» **DATA IN THIS EXERCISE**:
========================

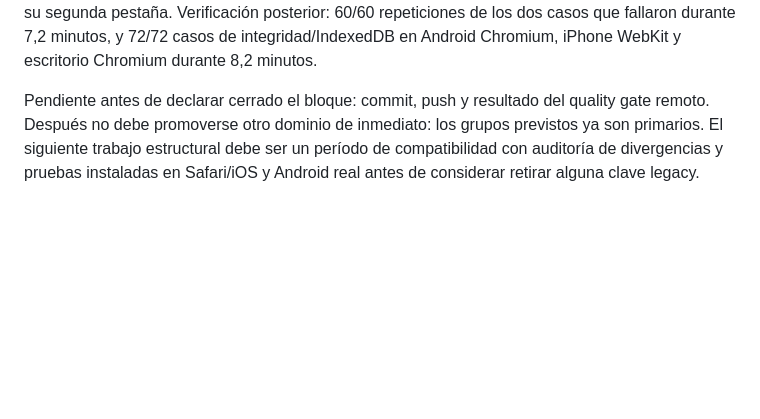
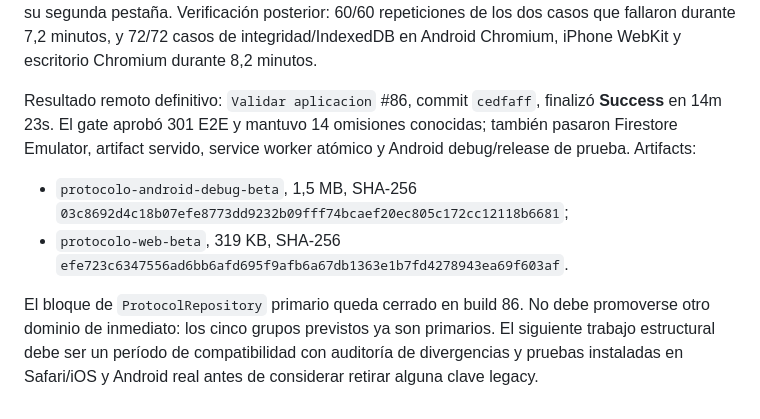
Before and after one commit to locoviera24-code/protocolo-0-100, a Markdown page: CODEX_HANDOFF.md, the part around the change. GitHub-like rendering; blank space fills up the shorter version.

Commit message:
docs: registra gate de Protocolo primario [skip ci]

```diff
--- a/CODEX_HANDOFF.md
+++ b/CODEX_HANDOFF.md
@@ -3187,8 +3187,18 @@ pestaña. Verificación posterior: 60/60 repeticiones de los dos casos que
 fallaron durante 7,2 minutos, y 72/72 casos de integridad/IndexedDB en Android
 Chromium, iPhone WebKit y escritorio Chromium durante 8,2 minutos.
 
-Pendiente antes de declarar cerrado el bloque: commit, push y resultado del
-quality gate remoto. Después no debe promoverse otro dominio de inmediato: los
-grupos previstos ya son primarios. El siguiente trabajo estructural debe ser
-un período de compatibilidad con auditoría de divergencias y pruebas instaladas
-en Safari/iOS y Android real antes de considerar retirar alguna clave legacy.
+Resultado remoto definitivo: `Validar aplicacion` #86, commit `cedfaff`,
+finalizó **Success** en 14m 23s. El gate aprobó 301 E2E y mantuvo 14 omisiones
+conocidas; también pasaron Firestore Emulator, artifact servido, service worker
+atómico y Android debug/release de prueba. Artifacts:
+
+- `protocolo-android-debug-beta`, 1,5 MB, SHA-256
+  `03c8692d4c18b07efe8773dd9232b09fff74bcaef20ec805c172cc12118b6681`;
+- `protocolo-web-beta`, 319 KB, SHA-256
+  `efe723c6347556ad6bb6afd695f9afb6a67db1363e1b7fd4278943ea69f603af`.
+
+El bloque de `ProtocolRepository` primario queda cerrado en build 86. No debe
+promoverse otro dominio de inmediato: los cinco grupos previstos ya son
+primarios. El siguiente trabajo estructural debe ser un período de
+compatibilidad con auditoría de divergencias y pruebas instaladas en Safari/iOS
+y Android real antes de considerar retirar alguna clave legacy.
```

========================

In the lines above, find each one with "debe" and list it.

-quality gate remoto. Después no debe promoverse otro dominio de inmediato: los
-grupos previstos ya son primarios. El siguiente trabajo estructural debe ser
+El bloque de `ProtocolRepository` primario queda cerrado en build 86. No debe
+primarios. El siguiente trabajo estructural debe ser un período de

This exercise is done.